● INFORMATION SUPPLIED
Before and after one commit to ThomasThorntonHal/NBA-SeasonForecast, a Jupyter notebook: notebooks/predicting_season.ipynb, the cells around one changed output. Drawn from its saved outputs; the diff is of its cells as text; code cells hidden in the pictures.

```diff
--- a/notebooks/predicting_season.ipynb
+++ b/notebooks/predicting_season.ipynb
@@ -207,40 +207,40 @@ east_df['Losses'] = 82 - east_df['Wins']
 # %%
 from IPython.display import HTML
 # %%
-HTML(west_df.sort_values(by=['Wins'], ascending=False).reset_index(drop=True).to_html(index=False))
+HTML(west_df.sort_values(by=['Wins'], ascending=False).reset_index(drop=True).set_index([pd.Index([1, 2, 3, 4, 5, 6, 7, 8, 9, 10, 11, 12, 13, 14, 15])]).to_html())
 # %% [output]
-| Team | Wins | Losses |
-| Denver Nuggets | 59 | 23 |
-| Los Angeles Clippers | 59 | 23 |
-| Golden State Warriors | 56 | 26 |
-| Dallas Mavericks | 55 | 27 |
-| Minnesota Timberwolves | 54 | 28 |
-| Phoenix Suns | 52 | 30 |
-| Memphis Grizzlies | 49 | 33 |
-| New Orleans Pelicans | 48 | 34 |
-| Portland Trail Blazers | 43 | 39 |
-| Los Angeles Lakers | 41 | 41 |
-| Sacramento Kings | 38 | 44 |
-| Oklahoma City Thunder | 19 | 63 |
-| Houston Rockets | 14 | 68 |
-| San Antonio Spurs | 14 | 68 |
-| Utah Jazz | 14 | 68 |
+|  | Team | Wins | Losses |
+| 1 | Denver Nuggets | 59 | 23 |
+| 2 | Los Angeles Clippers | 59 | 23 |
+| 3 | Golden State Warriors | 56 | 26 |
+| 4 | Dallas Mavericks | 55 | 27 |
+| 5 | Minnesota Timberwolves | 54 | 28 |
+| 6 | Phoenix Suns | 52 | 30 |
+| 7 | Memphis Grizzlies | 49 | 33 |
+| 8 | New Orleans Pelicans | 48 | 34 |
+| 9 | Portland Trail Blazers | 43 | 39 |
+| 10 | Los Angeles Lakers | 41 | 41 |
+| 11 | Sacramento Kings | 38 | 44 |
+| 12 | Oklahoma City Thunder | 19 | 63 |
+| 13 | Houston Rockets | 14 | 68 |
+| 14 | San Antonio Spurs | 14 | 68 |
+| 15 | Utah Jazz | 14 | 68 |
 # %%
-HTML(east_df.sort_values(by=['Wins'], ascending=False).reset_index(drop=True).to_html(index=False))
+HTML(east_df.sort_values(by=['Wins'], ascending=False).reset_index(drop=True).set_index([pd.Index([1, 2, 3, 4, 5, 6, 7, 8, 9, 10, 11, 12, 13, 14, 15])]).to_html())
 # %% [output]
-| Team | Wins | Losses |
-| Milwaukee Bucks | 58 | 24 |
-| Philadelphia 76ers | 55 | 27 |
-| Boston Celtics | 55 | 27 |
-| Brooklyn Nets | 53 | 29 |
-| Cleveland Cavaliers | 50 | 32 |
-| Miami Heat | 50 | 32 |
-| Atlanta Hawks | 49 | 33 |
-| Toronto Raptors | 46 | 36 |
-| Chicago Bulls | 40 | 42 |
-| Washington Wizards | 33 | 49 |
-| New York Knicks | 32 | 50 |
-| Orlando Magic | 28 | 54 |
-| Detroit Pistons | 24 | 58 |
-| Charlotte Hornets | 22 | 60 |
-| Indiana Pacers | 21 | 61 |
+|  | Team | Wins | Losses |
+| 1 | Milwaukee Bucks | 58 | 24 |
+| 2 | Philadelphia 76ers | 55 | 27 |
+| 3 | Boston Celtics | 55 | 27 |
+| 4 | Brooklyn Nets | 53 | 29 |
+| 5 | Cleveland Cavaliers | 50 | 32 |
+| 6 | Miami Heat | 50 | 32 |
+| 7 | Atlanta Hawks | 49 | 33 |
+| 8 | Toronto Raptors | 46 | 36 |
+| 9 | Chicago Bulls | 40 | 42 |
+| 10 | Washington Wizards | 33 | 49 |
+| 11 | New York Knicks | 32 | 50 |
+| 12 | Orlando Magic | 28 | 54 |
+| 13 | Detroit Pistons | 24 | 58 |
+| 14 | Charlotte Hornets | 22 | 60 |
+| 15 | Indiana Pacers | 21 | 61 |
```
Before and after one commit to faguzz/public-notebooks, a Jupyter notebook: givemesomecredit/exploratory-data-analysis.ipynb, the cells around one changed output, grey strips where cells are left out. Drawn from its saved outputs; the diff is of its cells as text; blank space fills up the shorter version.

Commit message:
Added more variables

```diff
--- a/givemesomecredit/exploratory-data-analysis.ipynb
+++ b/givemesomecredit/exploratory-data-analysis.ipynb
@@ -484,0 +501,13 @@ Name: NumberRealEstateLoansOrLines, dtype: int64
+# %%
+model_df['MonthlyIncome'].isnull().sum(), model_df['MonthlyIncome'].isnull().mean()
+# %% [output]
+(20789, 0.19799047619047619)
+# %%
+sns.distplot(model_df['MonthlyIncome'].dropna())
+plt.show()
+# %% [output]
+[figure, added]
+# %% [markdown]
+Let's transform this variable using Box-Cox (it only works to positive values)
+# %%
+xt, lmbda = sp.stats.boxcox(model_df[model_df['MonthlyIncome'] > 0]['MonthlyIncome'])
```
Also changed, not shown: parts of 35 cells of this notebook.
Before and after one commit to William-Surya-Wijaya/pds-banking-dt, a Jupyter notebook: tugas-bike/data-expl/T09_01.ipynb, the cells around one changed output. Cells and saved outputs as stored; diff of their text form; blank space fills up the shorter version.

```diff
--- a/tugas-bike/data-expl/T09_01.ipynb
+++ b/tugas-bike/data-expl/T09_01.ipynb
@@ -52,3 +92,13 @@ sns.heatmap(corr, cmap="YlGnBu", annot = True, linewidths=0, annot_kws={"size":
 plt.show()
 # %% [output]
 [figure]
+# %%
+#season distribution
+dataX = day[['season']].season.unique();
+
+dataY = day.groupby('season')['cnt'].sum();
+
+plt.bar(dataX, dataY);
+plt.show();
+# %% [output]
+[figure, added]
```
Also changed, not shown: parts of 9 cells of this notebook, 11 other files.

● PROBLEM TO SOLVE
Reproduce each entry above exactly, keeping every word.

● RESPONSE
Before and after one commit to ThomasThorntonHal/NBA-SeasonForecast, a Jupyter notebook: notebooks/predicting_season.ipynb, the cells around one changed output. Drawn from its saved outputs; the diff is of its cells as text; code cells hidden in the pictures.

```diff
--- a/notebooks/predicting_season.ipynb
+++ b/notebooks/predicting_season.ipynb
@@ -207,40 +207,40 @@ east_df['Losses'] = 82 - east_df['Wins']
 # %%
 from IPython.display import HTML
 # %%
-HTML(west_df.sort_values(by=['Wins'], ascending=False).reset_index(drop=True).to_html(index=False))
+HTML(west_df.sort_values(by=['Wins'], ascending=False).reset_index(drop=True).set_index([pd.Index([1, 2, 3, 4, 5, 6, 7, 8, 9, 10, 11, 12, 13, 14, 15])]).to_html())
 # %% [output]
-| Team | Wins | Losses |
-| Denver Nuggets | 59 | 23 |
-| Los Angeles Clippers | 59 | 23 |
-| Golden State Warriors | 56 | 26 |
-| Dallas Mavericks | 55 | 27 |
-| Minnesota Timberwolves | 54 | 28 |
-| Phoenix Suns | 52 | 30 |
-| Memphis Grizzlies | 49 | 33 |
-| New Orleans Pelicans | 48 | 34 |
-| Portland Trail Blazers | 43 | 39 |
-| Los Angeles Lakers | 41 | 41 |
-| Sacramento Kings | 38 | 44 |
-| Oklahoma City Thunder | 19 | 63 |
-| Houston Rockets | 14 | 68 |
-| San Antonio Spurs | 14 | 68 |
-| Utah Jazz | 14 | 68 |
+|  | Team | Wins | Losses |
+| 1 | Denver Nuggets | 59 | 23 |
+| 2 | Los Angeles Clippers | 59 | 23 |
+| 3 | Golden State Warriors | 56 | 26 |
+| 4 | Dallas Mavericks | 55 | 27 |
+| 5 | Minnesota Timberwolves | 54 | 28 |
+| 6 | Phoenix Suns | 52 | 30 |
+| 7 | Memphis Grizzlies | 49 | 33 |
+| 8 | New Orleans Pelicans | 48 | 34 |
+| 9 | Portland Trail Blazers | 43 | 39 |
+| 10 | Los Angeles Lakers | 41 | 41 |
+| 11 | Sacramento Kings | 38 | 44 |
+| 12 | Oklahoma City Thunder | 19 | 63 |
+| 13 | Houston Rockets | 14 | 68 |
+| 14 | San Antonio Spurs | 14 | 68 |
+| 15 | Utah Jazz | 14 | 68 |
 # %%
-HTML(east_df.sort_values(by=['Wins'], ascending=False).reset_index(drop=True).to_html(index=False))
+HTML(east_df.sort_values(by=['Wins'], ascending=False).reset_index(drop=True).set_index([pd.Index([1, 2, 3, 4, 5, 6, 7, 8, 9, 10, 11, 12, 13, 14, 15])]).to_html())
 # %% [output]
-| Team | Wins | Losses |
-| Milwaukee Bucks | 58 | 24 |
-| Philadelphia 76ers | 55 | 27 |
-| Boston Celtics | 55 | 27 |
-| Brooklyn Nets | 53 | 29 |
-| Cleveland Cavaliers | 50 | 32 |
-| Miami Heat | 50 | 32 |
-| Atlanta Hawks | 49 | 33 |
-| Toronto Raptors | 46 | 36 |
-| Chicago Bulls | 40 | 42 |
-| Washington Wizards | 33 | 49 |
-| New York Knicks | 32 | 50 |
-| Orlando Magic | 28 | 54 |
-| Detroit Pistons | 24 | 58 |
-| Charlotte Hornets | 22 | 60 |
-| Indiana Pacers | 21 | 61 |
+|  | Team | Wins | Losses |
+| 1 | Milwaukee Bucks | 58 | 24 |
+| 2 | Philadelphia 76ers | 55 | 27 |
+| 3 | Boston Celtics | 55 | 27 |
+| 4 | Brooklyn Nets | 53 | 29 |
+| 5 | Cleveland Cavaliers | 50 | 32 |
+| 6 | Miami Heat | 50 | 32 |
+| 7 | Atlanta Hawks | 49 | 33 |
+| 8 | Toronto Raptors | 46 | 36 |
+| 9 | Chicago Bulls | 40 | 42 |
+| 10 | Washington Wizards | 33 | 49 |
+| 11 | New York Knicks | 32 | 50 |
+| 12 | Orlando Magic | 28 | 54 |
+| 13 | Detroit Pistons | 24 | 58 |
+| 14 | Charlotte Hornets | 22 | 60 |
+| 15 | Indiana Pacers | 21 | 61 |
```
Before and after one commit to faguzz/public-notebooks, a Jupyter notebook: givemesomecredit/exploratory-data-analysis.ipynb, the cells around one changed output, grey strips where cells are left out. Drawn from its saved outputs; the diff is of its cells as text; blank space fills up the shorter version.

Commit message:
Added more variables

```diff
--- a/givemesomecredit/exploratory-data-analysis.ipynb
+++ b/givemesomecredit/exploratory-data-analysis.ipynb
@@ -484,0 +501,13 @@ Name: NumberRealEstateLoansOrLines, dtype: int64
+# %%
+model_df['MonthlyIncome'].isnull().sum(), model_df['MonthlyIncome'].isnull().mean()
+# %% [output]
+(20789, 0.19799047619047619)
+# %%
+sns.distplot(model_df['MonthlyIncome'].dropna())
+plt.show()
+# %% [output]
+[figure, added]
+# %% [markdown]
+Let's transform this variable using Box-Cox (it only works to positive values)
+# %%
+xt, lmbda = sp.stats.boxcox(model_df[model_df['MonthlyIncome'] > 0]['MonthlyIncome'])
```
Also changed, not shown: parts of 35 cells of this notebook.
Before and after one commit to William-Surya-Wijaya/pds-banking-dt, a Jupyter notebook: tugas-bike/data-expl/T09_01.ipynb, the cells around one changed output. Cells and saved outputs as stored; diff of their text form; blank space fills up the shorter version.

```diff
--- a/tugas-bike/data-expl/T09_01.ipynb
+++ b/tugas-bike/data-expl/T09_01.ipynb
@@ -52,3 +92,13 @@ sns.heatmap(corr, cmap="YlGnBu", annot = True, linewidths=0, annot_kws={"size":
 plt.show()
 # %% [output]
 [figure]
+# %%
+#season distribution
+dataX = day[['season']].season.unique();
+
+dataY = day.groupby('season')['cnt'].sum();
+
+plt.bar(dataX, dataY);
+plt.show();
+# %% [output]
+[figure, added]
```
Also changed, not shown: parts of 9 cells of this notebook, 11 other files.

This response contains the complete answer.